On average, Americans spend more than eight hours sitting on a chair while working at office. The sedentary lifestyle is the leading cause of musculoskeletal disorders in the workforce. You are lucky if you have an ergonomic chair at your workstation as it helps maintain a neutral posture.

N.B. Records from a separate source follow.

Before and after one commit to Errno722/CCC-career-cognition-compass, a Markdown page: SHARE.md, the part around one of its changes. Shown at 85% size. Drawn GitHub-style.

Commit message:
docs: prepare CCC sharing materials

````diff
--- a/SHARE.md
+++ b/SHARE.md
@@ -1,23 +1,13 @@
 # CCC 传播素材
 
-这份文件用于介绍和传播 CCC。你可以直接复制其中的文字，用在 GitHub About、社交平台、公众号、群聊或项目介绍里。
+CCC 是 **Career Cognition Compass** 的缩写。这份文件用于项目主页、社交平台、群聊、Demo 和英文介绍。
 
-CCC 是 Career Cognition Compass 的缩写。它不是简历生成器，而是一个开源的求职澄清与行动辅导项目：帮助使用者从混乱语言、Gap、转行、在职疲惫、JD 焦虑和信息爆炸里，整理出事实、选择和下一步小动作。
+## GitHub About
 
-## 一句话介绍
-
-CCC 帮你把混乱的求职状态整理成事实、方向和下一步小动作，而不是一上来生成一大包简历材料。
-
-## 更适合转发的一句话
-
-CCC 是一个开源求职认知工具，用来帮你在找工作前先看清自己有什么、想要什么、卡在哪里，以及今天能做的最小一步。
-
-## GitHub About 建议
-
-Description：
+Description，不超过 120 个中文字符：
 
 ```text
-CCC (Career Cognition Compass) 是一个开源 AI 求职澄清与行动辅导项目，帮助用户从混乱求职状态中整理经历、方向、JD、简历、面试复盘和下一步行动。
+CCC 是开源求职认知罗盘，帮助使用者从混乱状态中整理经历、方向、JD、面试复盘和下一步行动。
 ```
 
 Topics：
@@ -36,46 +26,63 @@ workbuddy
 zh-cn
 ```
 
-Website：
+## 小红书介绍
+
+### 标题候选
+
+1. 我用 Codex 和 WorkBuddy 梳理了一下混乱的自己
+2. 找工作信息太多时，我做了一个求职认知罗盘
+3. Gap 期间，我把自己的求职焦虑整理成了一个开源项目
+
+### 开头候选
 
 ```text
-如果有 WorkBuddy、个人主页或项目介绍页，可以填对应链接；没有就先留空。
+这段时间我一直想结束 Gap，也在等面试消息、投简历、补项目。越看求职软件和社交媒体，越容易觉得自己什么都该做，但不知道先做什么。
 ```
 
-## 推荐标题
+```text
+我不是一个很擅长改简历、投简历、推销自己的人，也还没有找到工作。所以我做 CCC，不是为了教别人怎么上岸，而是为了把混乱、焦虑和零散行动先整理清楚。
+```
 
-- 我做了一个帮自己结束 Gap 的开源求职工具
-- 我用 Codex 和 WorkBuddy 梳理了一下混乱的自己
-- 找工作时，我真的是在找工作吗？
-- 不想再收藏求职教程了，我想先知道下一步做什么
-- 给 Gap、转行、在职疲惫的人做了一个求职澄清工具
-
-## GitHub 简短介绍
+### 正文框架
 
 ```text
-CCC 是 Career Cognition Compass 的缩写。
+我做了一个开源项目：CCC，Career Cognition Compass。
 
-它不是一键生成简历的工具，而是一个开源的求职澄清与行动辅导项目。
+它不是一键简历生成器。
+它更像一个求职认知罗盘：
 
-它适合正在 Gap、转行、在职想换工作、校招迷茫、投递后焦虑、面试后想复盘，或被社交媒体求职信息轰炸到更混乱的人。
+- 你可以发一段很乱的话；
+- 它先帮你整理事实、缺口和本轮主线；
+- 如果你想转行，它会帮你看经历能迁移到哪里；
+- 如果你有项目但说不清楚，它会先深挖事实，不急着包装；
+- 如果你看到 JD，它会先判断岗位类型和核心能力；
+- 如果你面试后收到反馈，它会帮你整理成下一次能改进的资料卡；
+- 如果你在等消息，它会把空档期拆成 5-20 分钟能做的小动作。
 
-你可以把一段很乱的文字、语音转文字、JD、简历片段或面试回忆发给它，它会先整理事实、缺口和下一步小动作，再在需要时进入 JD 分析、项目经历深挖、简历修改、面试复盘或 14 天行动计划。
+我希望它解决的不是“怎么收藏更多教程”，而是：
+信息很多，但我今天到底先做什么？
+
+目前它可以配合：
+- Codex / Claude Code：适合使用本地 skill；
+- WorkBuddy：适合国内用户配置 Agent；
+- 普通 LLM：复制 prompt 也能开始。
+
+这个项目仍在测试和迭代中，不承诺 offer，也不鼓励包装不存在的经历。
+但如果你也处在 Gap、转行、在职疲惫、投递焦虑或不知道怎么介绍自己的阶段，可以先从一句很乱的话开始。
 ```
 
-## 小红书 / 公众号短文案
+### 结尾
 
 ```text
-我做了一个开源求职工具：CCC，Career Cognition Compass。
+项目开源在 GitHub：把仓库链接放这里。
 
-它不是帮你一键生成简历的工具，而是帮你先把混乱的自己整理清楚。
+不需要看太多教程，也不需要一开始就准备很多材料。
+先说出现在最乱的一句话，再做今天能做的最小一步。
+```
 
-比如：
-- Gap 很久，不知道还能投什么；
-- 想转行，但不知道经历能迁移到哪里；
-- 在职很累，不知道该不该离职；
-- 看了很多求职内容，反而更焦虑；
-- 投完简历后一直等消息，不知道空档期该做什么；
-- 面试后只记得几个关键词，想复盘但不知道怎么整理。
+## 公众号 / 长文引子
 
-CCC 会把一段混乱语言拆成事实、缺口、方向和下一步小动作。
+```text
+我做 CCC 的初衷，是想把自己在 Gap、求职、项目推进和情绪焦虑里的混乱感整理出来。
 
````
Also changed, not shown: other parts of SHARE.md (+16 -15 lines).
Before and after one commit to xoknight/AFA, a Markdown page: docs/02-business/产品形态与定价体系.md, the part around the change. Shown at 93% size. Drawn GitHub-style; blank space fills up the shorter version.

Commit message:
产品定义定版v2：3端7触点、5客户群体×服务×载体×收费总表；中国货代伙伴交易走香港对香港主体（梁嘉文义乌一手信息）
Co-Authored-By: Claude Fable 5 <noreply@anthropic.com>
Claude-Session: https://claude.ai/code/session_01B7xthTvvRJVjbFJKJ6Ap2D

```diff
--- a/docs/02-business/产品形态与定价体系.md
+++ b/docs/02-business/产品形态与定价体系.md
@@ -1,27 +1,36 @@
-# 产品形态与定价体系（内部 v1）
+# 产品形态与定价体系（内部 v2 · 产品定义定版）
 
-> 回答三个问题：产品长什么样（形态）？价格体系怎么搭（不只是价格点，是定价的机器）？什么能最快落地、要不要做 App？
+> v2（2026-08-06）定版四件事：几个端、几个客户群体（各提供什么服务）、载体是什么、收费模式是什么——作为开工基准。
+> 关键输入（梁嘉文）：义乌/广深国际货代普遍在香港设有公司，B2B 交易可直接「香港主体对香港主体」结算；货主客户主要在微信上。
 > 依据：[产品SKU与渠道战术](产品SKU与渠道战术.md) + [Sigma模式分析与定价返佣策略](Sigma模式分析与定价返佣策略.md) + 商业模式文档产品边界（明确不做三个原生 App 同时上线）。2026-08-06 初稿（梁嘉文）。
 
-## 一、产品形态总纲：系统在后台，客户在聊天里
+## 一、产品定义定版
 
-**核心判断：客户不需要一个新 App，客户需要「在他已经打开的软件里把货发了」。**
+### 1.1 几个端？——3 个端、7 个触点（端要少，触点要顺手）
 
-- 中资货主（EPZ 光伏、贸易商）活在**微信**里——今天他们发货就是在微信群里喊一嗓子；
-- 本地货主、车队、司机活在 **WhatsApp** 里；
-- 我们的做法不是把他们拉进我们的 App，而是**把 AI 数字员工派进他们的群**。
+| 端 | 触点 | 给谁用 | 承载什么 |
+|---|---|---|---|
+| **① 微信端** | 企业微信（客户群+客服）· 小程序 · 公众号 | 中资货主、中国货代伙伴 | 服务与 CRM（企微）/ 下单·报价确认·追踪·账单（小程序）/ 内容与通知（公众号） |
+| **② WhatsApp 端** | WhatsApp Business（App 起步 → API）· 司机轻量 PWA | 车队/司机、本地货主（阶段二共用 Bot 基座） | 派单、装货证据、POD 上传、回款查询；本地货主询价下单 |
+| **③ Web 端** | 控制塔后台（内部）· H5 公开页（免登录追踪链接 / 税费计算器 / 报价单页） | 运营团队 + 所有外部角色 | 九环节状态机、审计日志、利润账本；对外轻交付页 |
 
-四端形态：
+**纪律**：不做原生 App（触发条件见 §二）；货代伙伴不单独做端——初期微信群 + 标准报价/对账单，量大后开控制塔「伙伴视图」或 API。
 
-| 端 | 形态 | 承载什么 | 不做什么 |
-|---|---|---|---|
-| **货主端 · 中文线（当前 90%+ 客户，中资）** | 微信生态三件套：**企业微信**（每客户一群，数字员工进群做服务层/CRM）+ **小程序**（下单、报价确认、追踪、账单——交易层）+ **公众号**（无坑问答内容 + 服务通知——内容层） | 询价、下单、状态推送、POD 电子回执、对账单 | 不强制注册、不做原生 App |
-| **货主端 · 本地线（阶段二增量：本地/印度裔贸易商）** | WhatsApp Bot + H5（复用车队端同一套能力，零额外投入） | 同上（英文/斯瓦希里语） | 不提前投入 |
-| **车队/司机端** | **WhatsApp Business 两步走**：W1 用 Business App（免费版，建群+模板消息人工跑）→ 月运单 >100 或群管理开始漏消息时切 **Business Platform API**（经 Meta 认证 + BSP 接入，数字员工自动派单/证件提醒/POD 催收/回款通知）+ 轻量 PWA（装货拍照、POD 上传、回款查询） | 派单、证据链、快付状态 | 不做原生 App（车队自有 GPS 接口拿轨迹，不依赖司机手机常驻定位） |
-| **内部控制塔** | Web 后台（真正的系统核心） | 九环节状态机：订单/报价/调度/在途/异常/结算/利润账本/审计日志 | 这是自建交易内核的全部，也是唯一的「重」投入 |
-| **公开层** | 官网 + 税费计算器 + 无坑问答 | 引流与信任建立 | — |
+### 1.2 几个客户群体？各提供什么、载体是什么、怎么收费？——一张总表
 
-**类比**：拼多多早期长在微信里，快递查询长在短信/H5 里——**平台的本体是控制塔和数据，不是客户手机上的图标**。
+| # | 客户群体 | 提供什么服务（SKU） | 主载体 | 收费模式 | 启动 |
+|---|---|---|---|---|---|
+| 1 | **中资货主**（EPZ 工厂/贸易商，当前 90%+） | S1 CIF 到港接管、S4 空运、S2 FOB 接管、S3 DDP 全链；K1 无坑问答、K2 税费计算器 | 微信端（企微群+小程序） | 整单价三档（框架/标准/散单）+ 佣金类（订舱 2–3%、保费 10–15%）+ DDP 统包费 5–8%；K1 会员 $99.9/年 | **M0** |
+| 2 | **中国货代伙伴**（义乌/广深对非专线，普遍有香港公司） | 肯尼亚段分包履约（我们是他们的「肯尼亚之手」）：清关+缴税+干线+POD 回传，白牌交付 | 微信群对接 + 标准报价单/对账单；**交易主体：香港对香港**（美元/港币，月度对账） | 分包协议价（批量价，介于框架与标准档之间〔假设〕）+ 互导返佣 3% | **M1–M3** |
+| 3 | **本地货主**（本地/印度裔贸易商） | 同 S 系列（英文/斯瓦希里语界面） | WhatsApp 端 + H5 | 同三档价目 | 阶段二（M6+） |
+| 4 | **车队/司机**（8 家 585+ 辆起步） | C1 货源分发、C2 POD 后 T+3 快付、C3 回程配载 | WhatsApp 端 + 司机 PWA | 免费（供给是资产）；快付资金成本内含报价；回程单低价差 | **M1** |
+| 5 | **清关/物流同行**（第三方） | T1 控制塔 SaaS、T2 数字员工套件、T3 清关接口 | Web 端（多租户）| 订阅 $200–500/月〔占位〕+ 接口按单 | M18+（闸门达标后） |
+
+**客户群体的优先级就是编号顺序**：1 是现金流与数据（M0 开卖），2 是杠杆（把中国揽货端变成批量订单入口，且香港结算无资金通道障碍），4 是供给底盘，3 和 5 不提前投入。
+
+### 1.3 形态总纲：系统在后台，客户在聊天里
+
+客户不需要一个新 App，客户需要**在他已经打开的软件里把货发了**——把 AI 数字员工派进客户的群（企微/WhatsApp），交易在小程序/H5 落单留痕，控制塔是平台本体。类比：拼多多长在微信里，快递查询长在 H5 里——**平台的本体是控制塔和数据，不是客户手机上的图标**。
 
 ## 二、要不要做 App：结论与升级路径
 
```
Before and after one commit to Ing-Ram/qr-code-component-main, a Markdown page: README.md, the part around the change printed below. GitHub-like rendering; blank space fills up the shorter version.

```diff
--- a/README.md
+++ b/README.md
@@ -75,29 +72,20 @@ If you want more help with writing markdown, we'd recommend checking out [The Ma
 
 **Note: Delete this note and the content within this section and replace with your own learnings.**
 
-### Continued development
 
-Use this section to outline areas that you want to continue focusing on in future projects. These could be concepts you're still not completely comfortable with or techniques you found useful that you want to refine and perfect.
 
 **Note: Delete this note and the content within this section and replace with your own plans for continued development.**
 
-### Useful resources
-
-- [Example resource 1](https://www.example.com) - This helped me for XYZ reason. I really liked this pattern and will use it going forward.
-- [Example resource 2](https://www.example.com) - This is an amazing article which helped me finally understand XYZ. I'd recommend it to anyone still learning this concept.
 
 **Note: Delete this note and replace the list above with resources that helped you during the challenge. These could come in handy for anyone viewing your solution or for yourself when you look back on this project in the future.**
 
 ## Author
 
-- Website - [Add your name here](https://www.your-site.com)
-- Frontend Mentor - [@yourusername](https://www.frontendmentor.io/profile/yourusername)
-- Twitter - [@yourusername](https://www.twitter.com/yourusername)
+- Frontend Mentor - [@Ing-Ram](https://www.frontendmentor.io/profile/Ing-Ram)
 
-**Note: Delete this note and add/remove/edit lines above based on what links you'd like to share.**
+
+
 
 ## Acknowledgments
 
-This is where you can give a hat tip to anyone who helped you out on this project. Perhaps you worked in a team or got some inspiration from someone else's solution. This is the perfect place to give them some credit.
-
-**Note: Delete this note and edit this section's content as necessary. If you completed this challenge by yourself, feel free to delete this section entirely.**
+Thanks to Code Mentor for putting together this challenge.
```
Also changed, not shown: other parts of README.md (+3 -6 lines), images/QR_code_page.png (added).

Workplace ergonomics is essential for maintaining the right posture and preventing back issues and repetitive strain injuries at the workplace. However, you must know how to adjust your ergonomic chair to your physical needs. Remember, ergonomics is all about making the working environment comfortable that minimizes the use of force, contact stress, and extend reach.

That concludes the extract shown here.